Lake CX403 shoes: value and conclusions
At $549.99/£425, these are extremely expensive cycling shoes. However, mine are still in perfect condition after a year of use, and the riding experience is like no other I've had the pleasure of testing.
Lake does not score well in terms of weight, or competitive specification - but if fit and power transfer are your number one concerns, they come highly recommended.
- Sizes 39-46.5, standard and wide
- Weight 315g per shoe (size 39.5, wide)
Thank you for reading 10 articles this month* Join now for unlimited access
Enjoy your first month for just £1 / $1 / €1
*Read 5 free articles per month without a subscription
Join now for unlimited access
Try first month for just £1 / $1 / €1
Michelle Arthurs-Brennan is a traditional journalist by trade, having begun her career working for a local newspaper, where highlights included interviewing a very irate Freddie Star (and an even more irate theatre owner), as well as 'the one about the stolen chickens'.
Previous to joining the Cycling Weekly team, Michelle was Editor at Total Women's Cycling. She joined CW as an 'SEO Analyst', but couldn't keep her nose out of journalism and in the spreadsheets, eventually taking on the role of Tech Editor before her latest appointment as Digital Editor.
Michelle is a road racer who also enjoys track riding and the occasional time trial, though dabbles in off-road riding too (either on a mountain bike, or a 'gravel bike'). She is passionate about supporting grassroots women's racing and founded the women's road race team 1904rt.
Michelle is on maternity leave from July 8 2022, until April 2023.
Who's leading the Giro d'Italia 2023 after stage 16?
Geraint Thomas reclaims the race lead
By Tom Davidson • Published
'It's nice to be back in pink': Geraint Thomas returns to lead at Giro d'Italia as GC battle finally catches fire
Ineos Grenadiers rider will try and leave it all on the road in the days ahead after he climbs back into pink jersey
By Adam Becket • Published
João Almeida pounces on Monte Bondone to take Giro d’Italia stage 16 victory

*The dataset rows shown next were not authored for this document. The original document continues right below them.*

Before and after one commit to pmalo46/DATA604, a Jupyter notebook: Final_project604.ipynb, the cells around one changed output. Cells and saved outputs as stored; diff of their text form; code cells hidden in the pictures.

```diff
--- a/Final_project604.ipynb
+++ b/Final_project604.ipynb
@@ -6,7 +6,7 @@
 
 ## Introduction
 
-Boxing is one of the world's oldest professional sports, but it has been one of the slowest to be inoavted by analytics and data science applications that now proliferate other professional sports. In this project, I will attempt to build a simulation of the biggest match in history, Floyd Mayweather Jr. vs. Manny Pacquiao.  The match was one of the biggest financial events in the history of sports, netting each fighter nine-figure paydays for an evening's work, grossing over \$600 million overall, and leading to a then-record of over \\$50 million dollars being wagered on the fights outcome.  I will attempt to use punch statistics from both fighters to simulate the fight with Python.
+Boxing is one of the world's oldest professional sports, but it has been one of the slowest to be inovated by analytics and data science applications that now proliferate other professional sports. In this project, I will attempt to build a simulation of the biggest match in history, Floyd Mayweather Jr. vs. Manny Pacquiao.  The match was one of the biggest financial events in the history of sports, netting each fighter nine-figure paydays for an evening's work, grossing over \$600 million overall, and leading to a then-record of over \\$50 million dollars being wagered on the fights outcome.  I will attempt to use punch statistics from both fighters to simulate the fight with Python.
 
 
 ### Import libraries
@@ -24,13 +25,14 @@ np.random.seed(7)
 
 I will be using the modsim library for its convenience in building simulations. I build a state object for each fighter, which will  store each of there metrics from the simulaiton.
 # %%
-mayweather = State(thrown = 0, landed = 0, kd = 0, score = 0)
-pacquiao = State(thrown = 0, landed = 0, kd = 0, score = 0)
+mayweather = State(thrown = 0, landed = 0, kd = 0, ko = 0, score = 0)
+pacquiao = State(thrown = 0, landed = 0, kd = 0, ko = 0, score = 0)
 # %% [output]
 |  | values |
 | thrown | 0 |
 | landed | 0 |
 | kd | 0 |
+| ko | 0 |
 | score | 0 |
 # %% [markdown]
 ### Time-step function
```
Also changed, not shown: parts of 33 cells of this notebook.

Geraint Thomas puts in late attack to reclaim maglia rosa and finish second on tough mountain top finish behind Portuguese climber
By Tom Thewlis • Published